The World Bank's twice-yearly Global Economic Prospects examines growth trends for the global economy and how they affect developing countries. The Global Economic Prospects is a World Bank Group corporate flagship. The reports include three-year forecasts for the global economy as well as relevant scenarios.
Global growth disappointed again in 2015, slowing to 2.4 percent, and is expected to recover at a slower pace than previously envisioned. Growth is projected to reach 2.9 percent in 2016, as a modest recovery in advanced economies continues and activity stabilizes among major commodity exporters, according to the World Bank’s January 2016 Global Economic Prospects. Forecasts are subject to substantial downside risks. A more protracted slowdown across large emerging markets could have substantial spillovers to other developing economies, and eventually hold back the recovery in advanced economies.
A broad-based slowdown across developing countries could pose a threat to hard-won gains in raising people out of poverty, the report warns.

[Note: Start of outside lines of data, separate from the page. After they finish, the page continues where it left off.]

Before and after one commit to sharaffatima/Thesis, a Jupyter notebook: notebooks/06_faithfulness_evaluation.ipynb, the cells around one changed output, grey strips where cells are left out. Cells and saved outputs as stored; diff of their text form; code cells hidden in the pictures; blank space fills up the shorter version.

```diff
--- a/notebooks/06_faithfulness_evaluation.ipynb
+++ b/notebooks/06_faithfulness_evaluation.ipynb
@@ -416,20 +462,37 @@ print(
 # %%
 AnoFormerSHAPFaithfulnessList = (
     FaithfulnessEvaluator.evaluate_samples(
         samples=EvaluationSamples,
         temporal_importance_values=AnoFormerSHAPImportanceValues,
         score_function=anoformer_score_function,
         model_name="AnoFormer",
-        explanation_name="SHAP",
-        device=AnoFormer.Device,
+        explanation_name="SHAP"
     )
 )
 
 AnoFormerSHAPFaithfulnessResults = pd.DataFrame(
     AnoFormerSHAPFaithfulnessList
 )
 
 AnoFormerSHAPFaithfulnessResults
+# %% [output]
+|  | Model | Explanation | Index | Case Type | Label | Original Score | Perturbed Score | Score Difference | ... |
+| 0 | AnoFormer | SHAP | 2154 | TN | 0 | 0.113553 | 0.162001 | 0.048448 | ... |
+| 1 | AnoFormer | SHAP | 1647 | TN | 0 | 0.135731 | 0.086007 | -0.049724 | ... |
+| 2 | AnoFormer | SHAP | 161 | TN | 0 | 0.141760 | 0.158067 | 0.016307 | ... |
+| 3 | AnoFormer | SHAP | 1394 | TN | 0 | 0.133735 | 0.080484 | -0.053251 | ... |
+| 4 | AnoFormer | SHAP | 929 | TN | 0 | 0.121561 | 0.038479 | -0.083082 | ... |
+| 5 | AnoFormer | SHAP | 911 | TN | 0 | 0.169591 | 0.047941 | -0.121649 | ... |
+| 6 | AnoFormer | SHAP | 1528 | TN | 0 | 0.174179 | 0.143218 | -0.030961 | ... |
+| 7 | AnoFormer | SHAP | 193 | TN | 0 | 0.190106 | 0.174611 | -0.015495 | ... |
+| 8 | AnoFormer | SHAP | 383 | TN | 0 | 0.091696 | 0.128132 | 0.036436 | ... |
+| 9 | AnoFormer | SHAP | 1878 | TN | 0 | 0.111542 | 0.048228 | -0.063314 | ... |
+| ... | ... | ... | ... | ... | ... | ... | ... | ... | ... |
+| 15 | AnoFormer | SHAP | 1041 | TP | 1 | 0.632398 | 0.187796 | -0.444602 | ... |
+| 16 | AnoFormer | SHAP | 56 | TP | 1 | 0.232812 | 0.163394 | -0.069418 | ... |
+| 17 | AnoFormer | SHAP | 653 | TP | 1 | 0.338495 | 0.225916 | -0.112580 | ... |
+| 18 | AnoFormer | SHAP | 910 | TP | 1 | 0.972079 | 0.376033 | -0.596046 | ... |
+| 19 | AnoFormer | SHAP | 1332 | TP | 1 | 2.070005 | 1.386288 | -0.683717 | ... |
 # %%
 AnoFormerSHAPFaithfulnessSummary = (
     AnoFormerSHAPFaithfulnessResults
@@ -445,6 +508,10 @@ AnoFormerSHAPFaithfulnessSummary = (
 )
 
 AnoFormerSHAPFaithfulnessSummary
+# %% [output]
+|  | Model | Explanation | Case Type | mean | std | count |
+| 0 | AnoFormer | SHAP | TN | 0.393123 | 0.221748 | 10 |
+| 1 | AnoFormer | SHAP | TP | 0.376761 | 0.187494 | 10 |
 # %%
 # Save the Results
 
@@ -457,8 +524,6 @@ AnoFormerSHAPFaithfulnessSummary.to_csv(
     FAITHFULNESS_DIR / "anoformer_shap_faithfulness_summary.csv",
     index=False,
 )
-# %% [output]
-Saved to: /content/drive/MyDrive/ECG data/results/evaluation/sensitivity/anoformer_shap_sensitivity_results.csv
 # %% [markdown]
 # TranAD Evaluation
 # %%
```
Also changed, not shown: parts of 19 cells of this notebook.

"More than 40 percent of the world’s poor live in the developing countries where growth slowed in 2015," said World Bank Group President Jim Yong Kim. "Developing countries should focus on building resilience to a weaker economic environment and shielding the most vulnerable. The benefits from reforms to governance and business conditions are potentially large and could help offset the effects of slow growth in larger economies."